CAT: A tool for eliciting knowledge on how to perform procedures
Abbreviated Journal Title
Behav. Res. Methods Instr. Comput.
MEMORY; Psychology, Mathematical; Psychology, Experimental
Procedural tasks involve context-sensitive sequences of actions that are performed in pursuit of goals. Procedural knowledge specifies how to do something (e.g., repairing a car) but not how the physical system works (e.g., how the engine works). We have developed a computer program that elicits procedural knowledge from individuals with varying amounts of domain knowledge (ranging from novices to experts) and varying amounts of computer literacy. The tool is called CAT (cognitive analysis tool). CAT is an extension of a class of cognitive models known as GOMS, which stands for goals, operators, methods, and selection rules. The tool guides the user in articulating the goals (and subgoals) the user wants to accomplish, the operators (actions, steps) to accomplish each goal, the alternative methods of accomplishing goals, the conditions in which each method is applied, and exceptional circumstances when goals are suspended and restarted. CAT can be used on most IBM-compatible microcomputers.
Behavior Research Methods Instruments & Computers

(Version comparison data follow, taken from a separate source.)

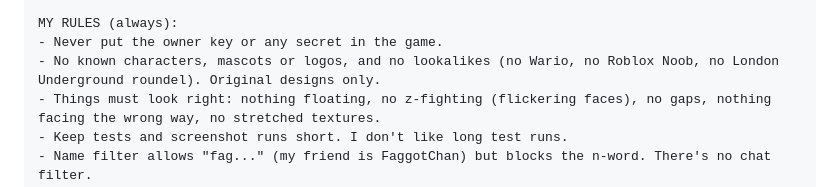
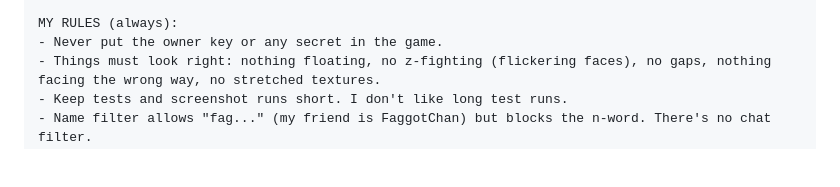
Before and after one commit to heccfluffin/vibecodeddoors-slop-, a Markdown page: docs/design/CHAT_HANDOFF.md, the part around the change. Rendered like a GitHub page; blank space fills up the shorter version.

Commit message:
Chat handoff: remove the no-known-characters rule (not the user's rule)
Co-Authored-By: Claude Opus 5.5 <noreply@anthropic.com>
Claude-Session: https://claude.ai/code/session_01LuJv2qUxQaeyiYTyNHFmQD

```diff
--- a/docs/design/CHAT_HANDOFF.md
+++ b/docs/design/CHAT_HANDOFF.md
@@ -30,7 +30,6 @@ HOW WE WORK:
 
 MY RULES (always):
 - Never put the owner key or any secret in the game.
-- No known characters, mascots or logos, and no lookalikes (no Wario, no Roblox Noob, no London Underground roundel). Original designs only.
 - Things must look right: nothing floating, no z-fighting (flickering faces), no gaps, nothing facing the wrong way, no stretched textures.
 - Keep tests and screenshot runs short. I don't like long test runs.
 - Name filter allows "fag..." (my friend is FaggotChan) but blocks the n-word. There's no chat filter.
```
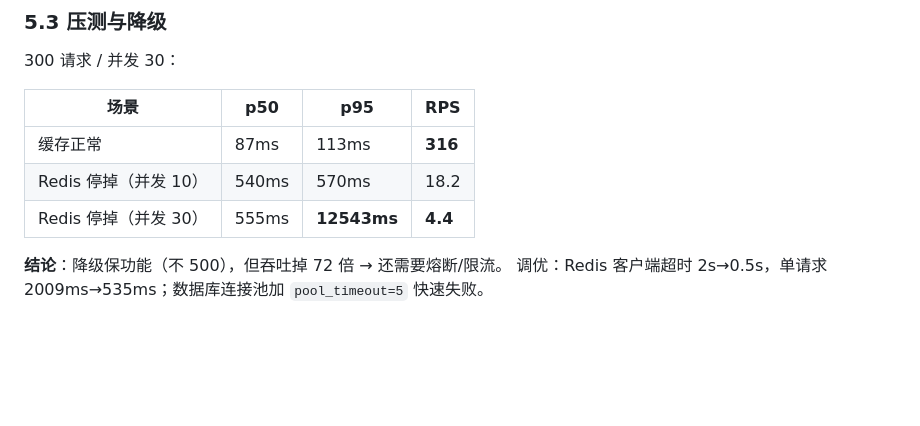
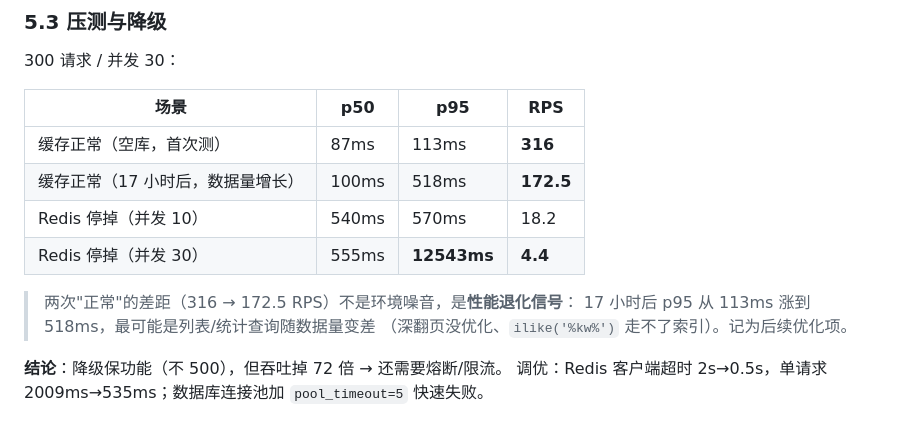
Before and after one commit to JFeihu/fastapi-starter, a Markdown page: docs/design.md, the part around the change. GitHub-like rendering; blank space fills up the shorter version.

```diff
--- a/docs/design.md
+++ b/docs/design.md
@@ -114,9 +114,14 @@ cache-aside：读先查缓存，未命中查库回填；写**先更新库、再
 
 | 场景 | p50 | p95 | RPS |
 | --- | --- | --- | --- |
-| 缓存正常 | 87ms | 113ms | **316** |
+| 缓存正常（空库，首次测） | 87ms | 113ms | **316** |
+| 缓存正常（17 小时后，数据量增长） | 100ms | 518ms | **172.5** |
 | Redis 停掉（并发 10） | 540ms | 570ms | 18.2 |
 | Redis 停掉（并发 30） | 555ms | **12543ms** | **4.4** |
+
+> 两次"正常"的差距（316 → 172.5 RPS）不是环境噪音，是**性能退化信号**：
+> 17 小时后 p95 从 113ms 涨到 518ms，最可能是列表/统计查询随数据量变差
+> （深翻页没优化、`ilike('%kw%')` 走不了索引）。记为后续优化项。
 
 **结论**：降级保功能（不 500），但吞吐掉 72 倍 → 还需要熔断/限流。
 调优：Redis 客户端超时 2s→0.5s，单请求 2009ms→535ms；数据库连接池加 `pool_timeout=5` 快速失败。
```
Also changed, not shown: README.md (+6 -0 lines), docs/images/bench.png (added), docs/images/compose-ps.png (added), docs/images/swagger.png (added).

"CAT: A tool for eliciting knowledge on how to perform procedures" (1998). Faculty Bibliography 1990s. 2498.